Randy Johnson—Perfect game: 18 May 2004. The rest of the way: The oldest pitcher ever to throw a perfect game (he was 40 when he turned the trick), the Big Unit went 12-10 the rest of the season, but in the same stretch he had four no-decisions . . . in every one of which he pitched well enough to win. His season ended with a 2.60 ERA, a league-leading 290 strikeouts, and a league-leading 0.90 WHIP, good enough to finish second in the Cy Young Award voting. It was probably the best season overall by a pitcher with a perfect game on that season since Koufax and before Roy Halladay. 2004 WAR: 8.1.
Mark Buehrle—Perfect game: 23 July 2009. The rest of the way: Buehrle went 2-7 until season’s end, including four no-decisions in all of which he pitched well enough to win. Before the perfecto, he was 10-3 and had thrown only two games overall in which he didn’t pitch well enough to win. But the perfecto put him into some elite company above and beyond the feat itself: he became only the third pitcher (joining Young and Koufax) to throw a no-hitter and a perfect game and also win a World Series ring with the same club. 2009 WAR: 5.0.

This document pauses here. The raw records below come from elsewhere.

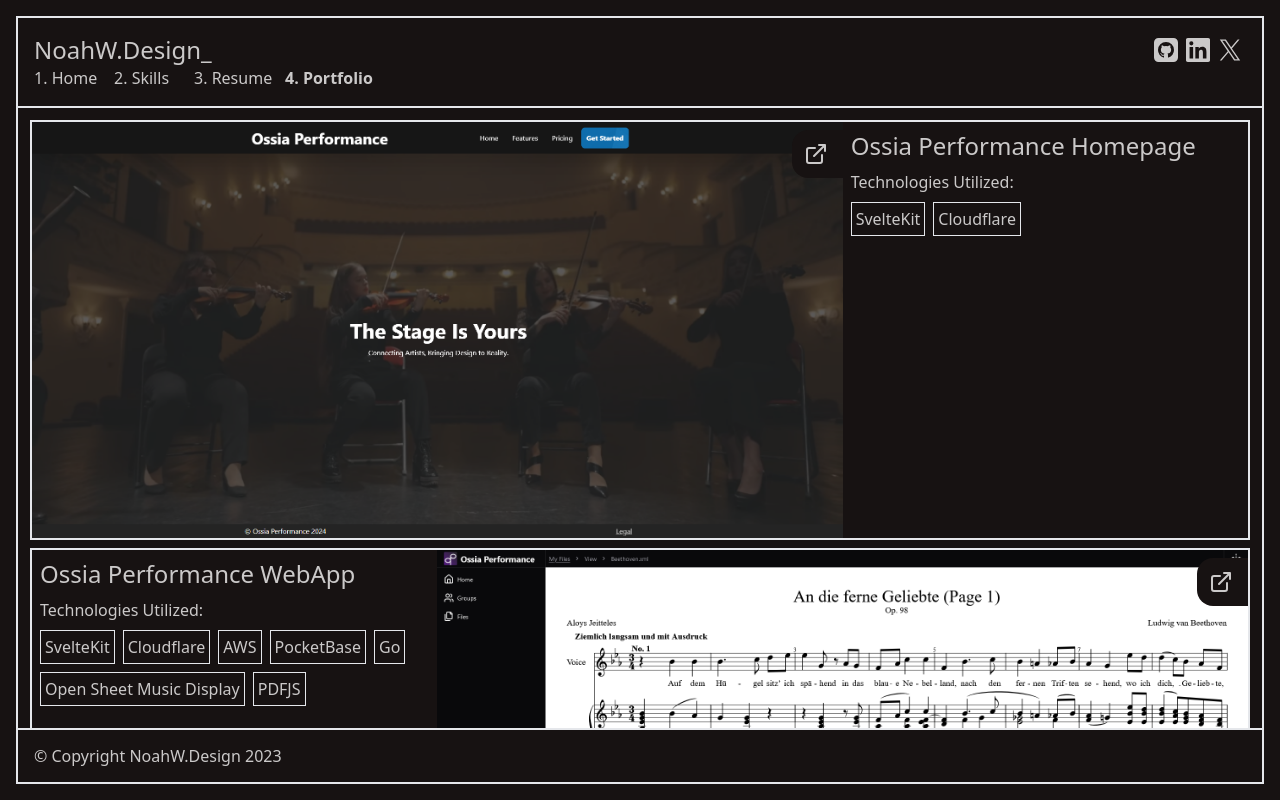
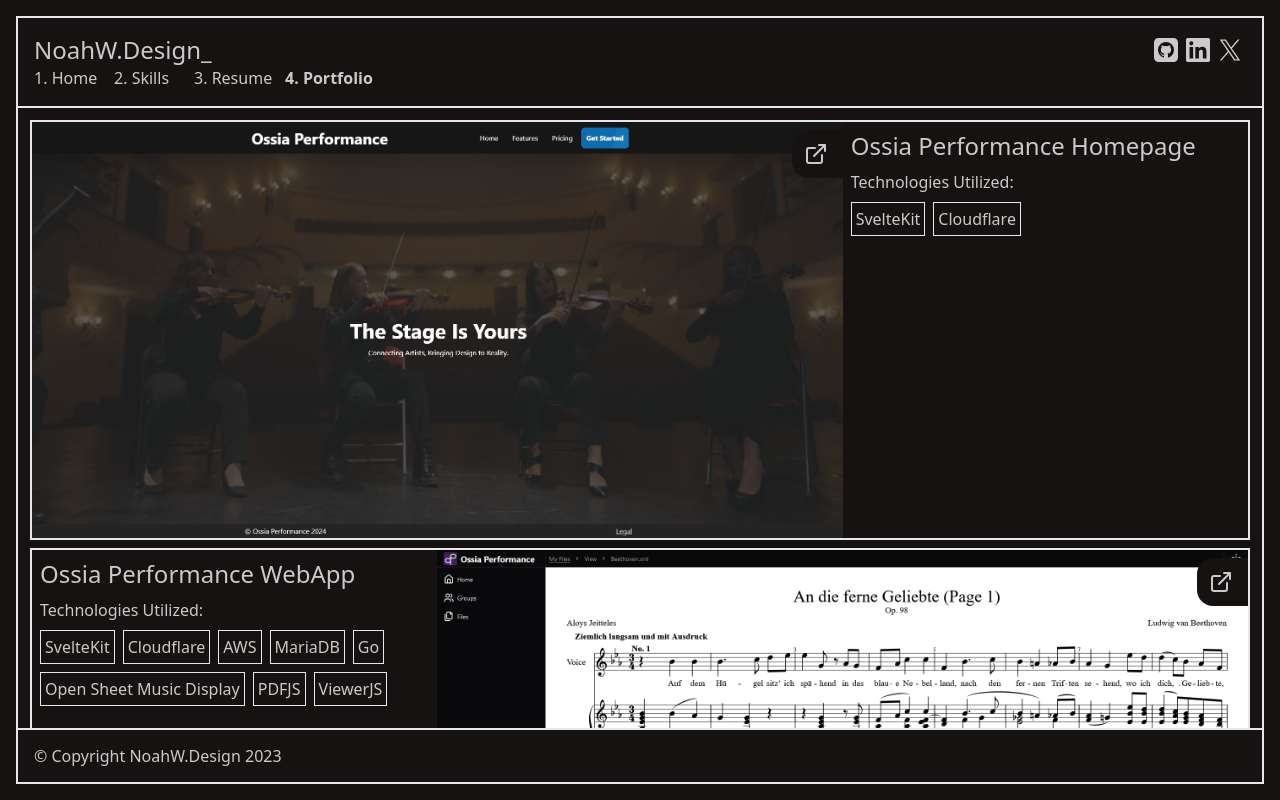
Before and after one commit to LuminareHQ/noahwdesign, a SvelteKit app: page /portfolio in a window 1280 px wide. Built offline with nearby package versions, Linux system fonts and the light colour scheme.

Commit message:
change to ossia performance tools

```diff
--- a/src/routes/portfolio/+page.svelte
+++ b/src/routes/portfolio/+page.svelte
@@ -20,10 +20,11 @@
       "SvelteKit",
       "Cloudflare",
       "AWS",
-      "PocketBase",
+      "MariaDB",
       "Go",
       "Open Sheet Music Display",
       "PDFJS",
+      "ViewerJS",
     ]}
     useImage="true"
     index="1" />
```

Dallas Braden—Perfect game: 9 May 2010; his game made Mother’s Day and Father’s Day (when Bunning turned his feat) days of perfect games, and for Braden the poignancy lie in his own mother’s death of breast cancer during his senior year in high school. The rest of the way: He went 7-11; he had four no-decisions in all of which he pitched well enough to have won. But his final totals included an 11-14 won-lost record, a 1.36 WHIP, and a 1.93 K/BB. He did end up leading the league in shutouts—with two. 2010 WAR: 2.2.
Roy Halladay—Perfect game: 29 May 2010, making for the first time perfect games have been thrown by two pitchers in the same season. The rest of the way: Partly by putting together winning streaks of six and five, respectively (the five finished his season), the Doc went 14-7 after that to finish at 21-11 with a 2.44 ERA, the league lead in shutouts and complete games, a league-leading 6.29 K/BB, and a 1.04 WHIP. Halladay became the first pitcher since Koufax to win a Cy Young Award in the same season in which he pitched his perfect game. He also became the first pitcher, period, to follow a perfect game by throwing a no-hitter in postseason play the same year, turning that trick against the Cincinnati Reds to open the division series. 2010 WAR: 8.3.
Philip Humber—Perfect game: 21 April 2012. Lots of ex-Mets have thrown no-hitters after leaving the team, before Johan Santana finally broke the 50-year0ld spell this year, but Humber is the second ex-Met (Cone was the first) to throw a perfecto. The rest of the way, thus far: He has two wins, four losses, and four no-decisions; in three of the no-decisions he’s pitched well enough to win. In only one of his losses on the season thus far did he pitch well enough to win. This is not good for a pitcher who’s been averaging 5.08 runs to work with per start. 2012 WAR through this writing: -0.2.
Matt Cain—Perfect game: 13 June 2012; he tied Koufax for the most punchouts (14) in a perfect game. The rest of the way, thus far: Cain took a 7-2 record with a 2.42 ERA to the mound when he started his perfect game; since then, he’s 2-1 with two no-decisions in both of which he pitched well enough to win. At 10-3 with a 2.56 ERA, Cain has a decent chance of at least matching Halladay’s performance following his perfecto. 2012 WAR through this writing: 2.4.